### Task directions:
Search the records that follow and extract every line containing the string "gate".

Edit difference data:
::::

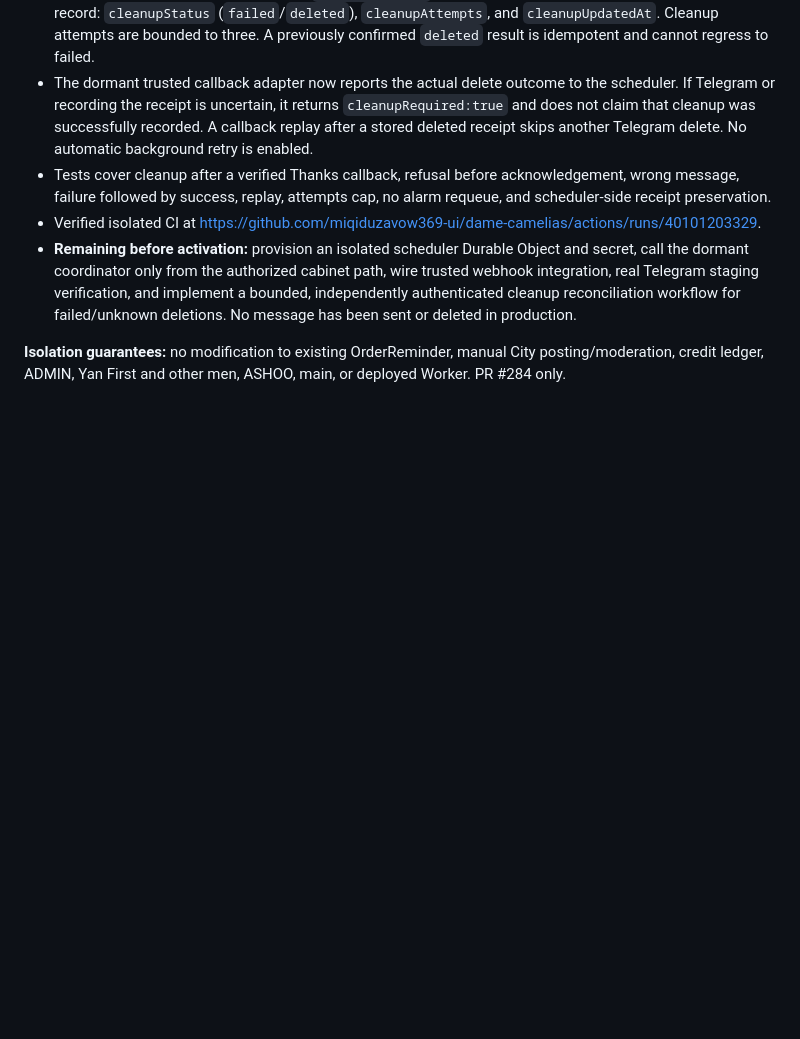
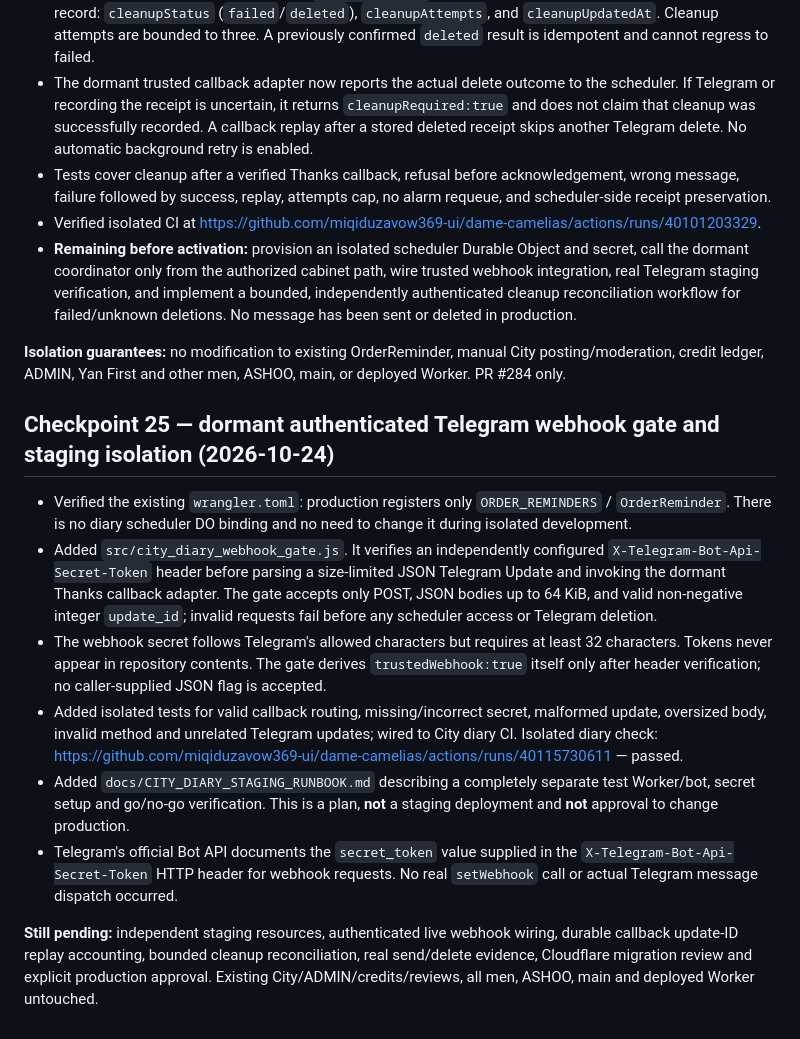
Before and after one commit to miqiduzavow369-ui/dame-camelias, a Markdown page: docs/CITY_DIARY_STAGE1.md, the part around the change. GitHub-like rendering; blank space fills up the shorter version.

Commit message:
docs(city diary): checkpoint 25 authenticated webhook gate and staging isolation plan

```diff
--- a/docs/CITY_DIARY_STAGE1.md
+++ b/docs/CITY_DIARY_STAGE1.md
@@ -321,3 +321,14 @@ The first newly added RPC draft-clear test detected a missing `storage.delete` m
 - **Remaining before activation:** provision an isolated scheduler Durable Object and secret, call the dormant coordinator only from the authorized cabinet path, wire trusted webhook integration, real Telegram staging verification, and implement a bounded, independently authenticated cleanup reconciliation workflow for failed/unknown deletions. No message has been sent or deleted in production.
 
 **Isolation guarantees:** no modification to existing OrderReminder, manual City posting/moderation, credit ledger, ADMIN, Yan First and other men, ASHOO, main, or deployed Worker. PR #284 only.
+
+## Checkpoint 25 — dormant authenticated Telegram webhook gate and staging isolation (2026-10-24)
+
+- Verified the existing `wrangler.toml`: production registers only `ORDER_REMINDERS` / `OrderReminder`. There is no diary scheduler DO binding and no need to change it during isolated development.
+- Added `src/city_diary_webhook_gate.js`. It verifies an independently configured `X-Telegram-Bot-Api-Secret-Token` header before parsing a size-limited JSON Telegram Update and invoking the dormant Thanks callback adapter. The gate accepts only POST, JSON bodies up to 64 KiB, and valid non-negative integer `update_id`; invalid requests fail before any scheduler access or Telegram deletion.
+- The webhook secret follows Telegram's allowed characters but requires at least 32 characters. Tokens never appear in repository contents. The gate derives `trustedWebhook:true` itself only after header verification; no caller-supplied JSON flag is accepted.
+- Added isolated tests for valid callback routing, missing/incorrect secret, malformed update, oversized body, invalid method and unrelated Telegram updates; wired to City diary CI. Isolated diary check: https://github.com/miqiduzavow369-ui/dame-camelias/actions/runs/40115730611 — passed.
+- Added `docs/CITY_DIARY_STAGING_RUNBOOK.md` describing a completely separate test Worker/bot, secret setup and go/no-go verification. This is a plan, **not** a staging deployment and **not** approval to change production.
+- Telegram's official Bot API documents the `secret_token` value supplied in the `X-Telegram-Bot-Api-Secret-Token` HTTP header for webhook requests. No real `setWebhook` call or actual Telegram message dispatch occurred.
+
+**Still pending:** independent staging resources, authenticated live webhook wiring, durable callback update-ID replay accounting, bounded cleanup reconciliation, real send/delete evidence, Cloudflare migration review and explicit production approval. Existing City/ADMIN/credits/reviews, all men, ASHOO, main and deployed Worker untouched.
```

::::

### Response to the exercise:
docs(city diary): checkpoint 25 authenticated webhook gate and staging isolation plan
+## Checkpoint 25 — dormant authenticated Telegram webhook gate and staging isolation (2026-10-24)
+- Added `src/city_diary_webhook_gate.js`. It verifies an independently configured `X-Telegram-Bot-Api-Secret-Token` header before parsing a size-limited JSON Telegram Update and invoking the dormant Thanks callback adapter. The gate accepts only POST, JSON bodies up to 64 KiB, and valid non-negative integer `update_id`; invalid requests fail before any scheduler access or Telegram deletion.
+- The webhook secret follows Telegram's allowed characters but requires at least 32 characters. Tokens never appear in repository contents. The gate derives `trustedWebhook:true` itself only after header verification; no caller-supplied JSON flag is accepted.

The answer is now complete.